Assignment: What follows is a set of records; restate each one word for word and drop the pictures.
■ ■ ■ ■ ■
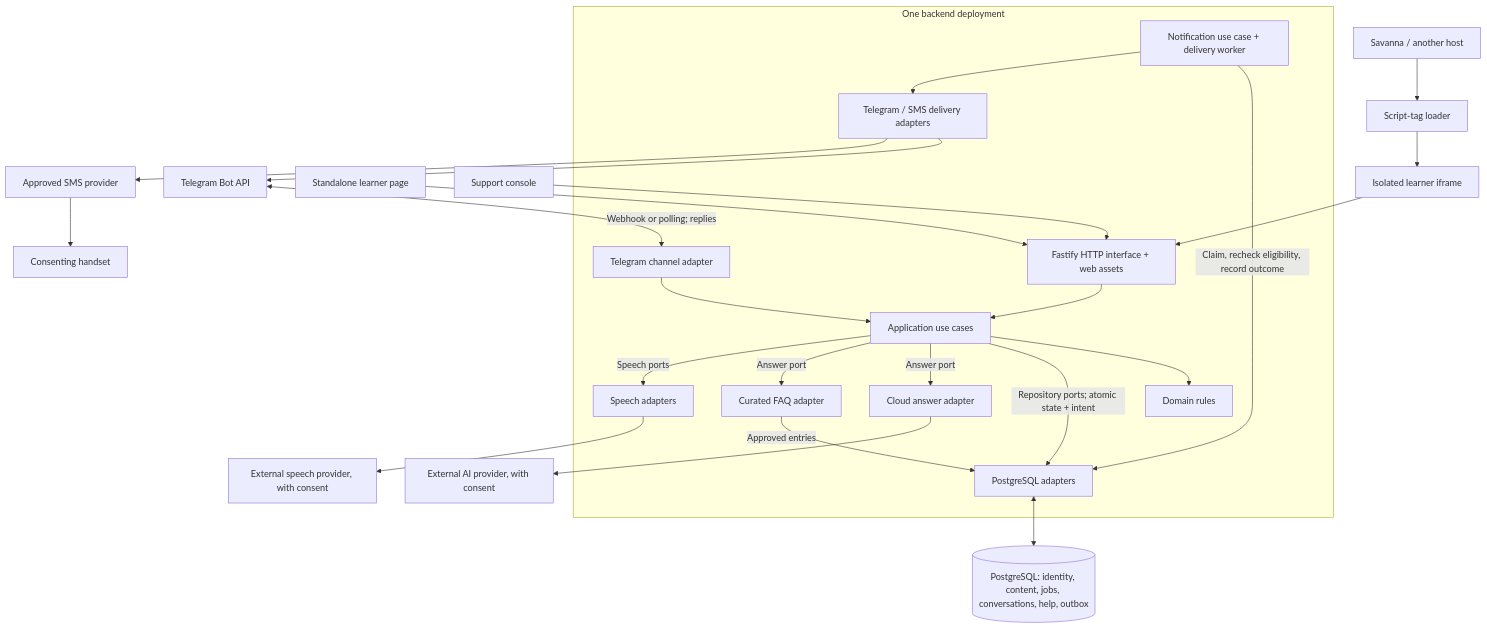
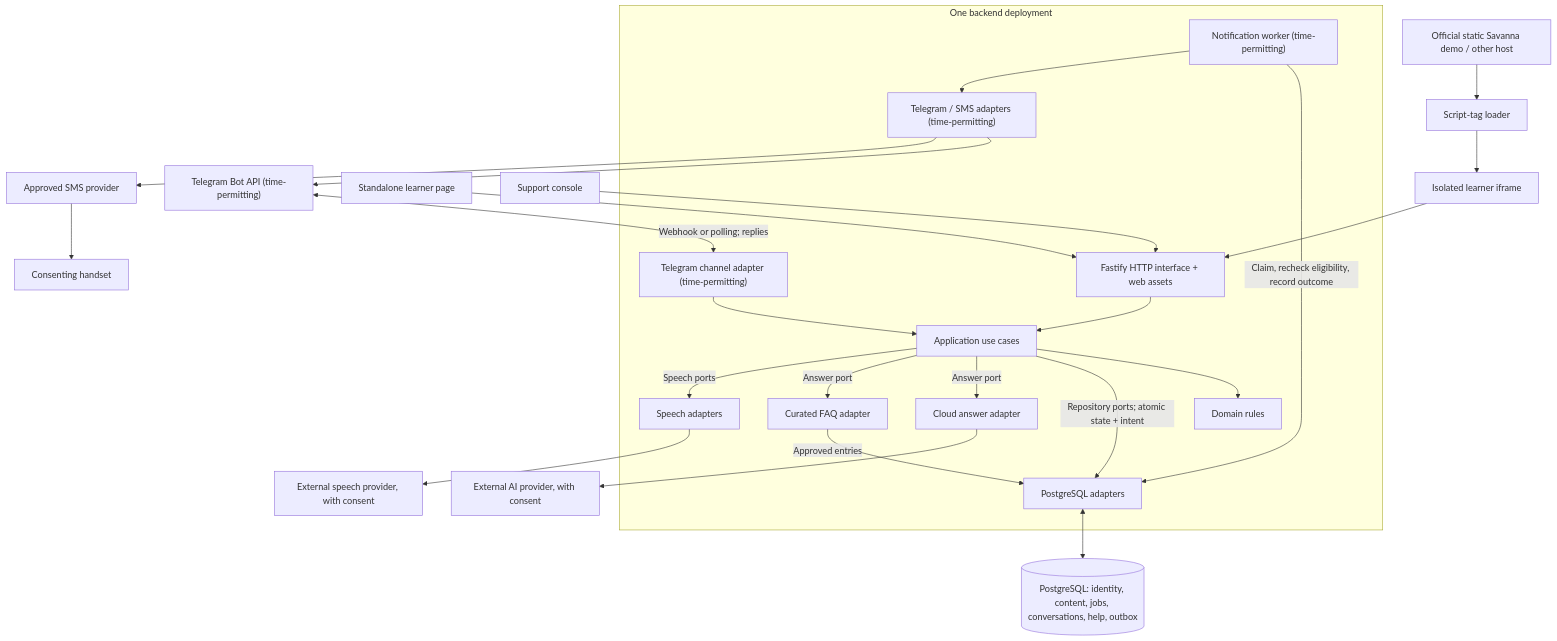
One commit to EyasuGet/Hackaton changed the first of 3 diagrams in docs/architecture.md. Above: the diagram before and after it, drawn with Mermaid. The commit also changed other lines of this file and 11 other files, not shown here.

First line of the commit message:
docs: reconcile Savanna starter and core delivery priorities

````diff
--- a/docs/architecture.md
+++ b/docs/architecture.md
@@ -11,29 +11,29 @@
 ```mermaid
 flowchart TB
-    Host["Savanna / another host"] --> Loader["Script-tag loader"]
+    Host["Official static Savanna demo / other host"] --> Loader["Script-tag loader"]
     Loader --> Frame["Isolated learner iframe"]
     Page["Standalone learner page"] --> HTTP
     Frame --> HTTP
     Staff["Support console"] --> HTTP
-    Telegram["Telegram Bot API"] <-->|"Webhook or polling; replies"| Channel
+    Telegram["Telegram Bot API (time-permitting)"] <-->|"Webhook or polling; replies"| Channel
 
     subgraph Backend["One backend deployment"]
         HTTP["Fastify HTTP interface + web assets"] --> UseCases["Application use cases"]
-        Channel["Telegram channel adapter"] --> UseCases
+        Channel["Telegram channel adapter (time-permitting)"] --> UseCases
         UseCases --> Domain["Domain rules"]
         UseCases -->|"Repository ports; atomic state + intent"| Persistence["PostgreSQL adapters"]
         UseCases -->|"Answer port"| Answer["Cloud answer adapter"]
         UseCases -->|"Answer port"| FAQ["Curated FAQ adapter"]
         UseCases -->|"Speech ports"| Speech["Speech adapters"]
         FAQ -->|"Approved entries"| Persistence
-        Worker["Notification use case + delivery worker"] -->|"Claim, recheck eligibility, record outcome"| Persistence
-        Worker --> Delivery["Telegram / SMS delivery adapters"]
+        Worker["Notification worker (time-permitting)"] -->|"Claim, recheck eligibility, record outcome"| Persistence
+        Worker --> Delivery["Telegram / SMS adapters (time-permitting)"]
     end
 
     Persistence <--> DB[("PostgreSQL: identity, content, jobs, conversations, help, outbox")]
     Answer --> AI["External AI provider, with consent"]
     Speech --> Voice["External speech provider, with consent"]
     Delivery --> Telegram
     Delivery --> SMS["Approved SMS provider"]
     SMS --> Phone["Consenting handset"]
 ```
````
■ ■ ■ ■ ■
Written solution:
One commit to EyasuGet/Hackaton changed the first of 3 diagrams in docs/architecture.md. Above: the diagram before and after it, drawn with Mermaid. The commit also changed other lines of this file and 11 other files, not shown here.

First line of the commit message:
docs: reconcile Savanna starter and core delivery priorities

````diff
--- a/docs/architecture.md
+++ b/docs/architecture.md
@@ -11,29 +11,29 @@
 ```mermaid
 flowchart TB
-    Host["Savanna / another host"] --> Loader["Script-tag loader"]
+    Host["Official static Savanna demo / other host"] --> Loader["Script-tag loader"]
     Loader --> Frame["Isolated learner iframe"]
     Page["Standalone learner page"] --> HTTP
     Frame --> HTTP
     Staff["Support console"] --> HTTP
-    Telegram["Telegram Bot API"] <-->|"Webhook or polling; replies"| Channel
+    Telegram["Telegram Bot API (time-permitting)"] <-->|"Webhook or polling; replies"| Channel
 
     subgraph Backend["One backend deployment"]
         HTTP["Fastify HTTP interface + web assets"] --> UseCases["Application use cases"]
-        Channel["Telegram channel adapter"] --> UseCases
+        Channel["Telegram channel adapter (time-permitting)"] --> UseCases
         UseCases --> Domain["Domain rules"]
         UseCases -->|"Repository ports; atomic state + intent"| Persistence["PostgreSQL adapters"]
         UseCases -->|"Answer port"| Answer["Cloud answer adapter"]
         UseCases -->|"Answer port"| FAQ["Curated FAQ adapter"]
         UseCases -->|"Speech ports"| Speech["Speech adapters"]
         FAQ -->|"Approved entries"| Persistence
-        Worker["Notification use case + delivery worker"] -->|"Claim, recheck eligibility, record outcome"| Persistence
-        Worker --> Delivery["Telegram / SMS delivery adapters"]
+        Worker["Notification worker (time-permitting)"] -->|"Claim, recheck eligibility, record outcome"| Persistence
+        Worker --> Delivery["Telegram / SMS adapters (time-permitting)"]
     end
 
     Persistence <--> DB[("PostgreSQL: identity, content, jobs, conversations, help, outbox")]
     Answer --> AI["External AI provider, with consent"]
     Speech --> Voice["External speech provider, with consent"]
     Delivery --> Telegram
     Delivery --> SMS["Approved SMS provider"]
     SMS --> Phone["Consenting handset"]
 ```
````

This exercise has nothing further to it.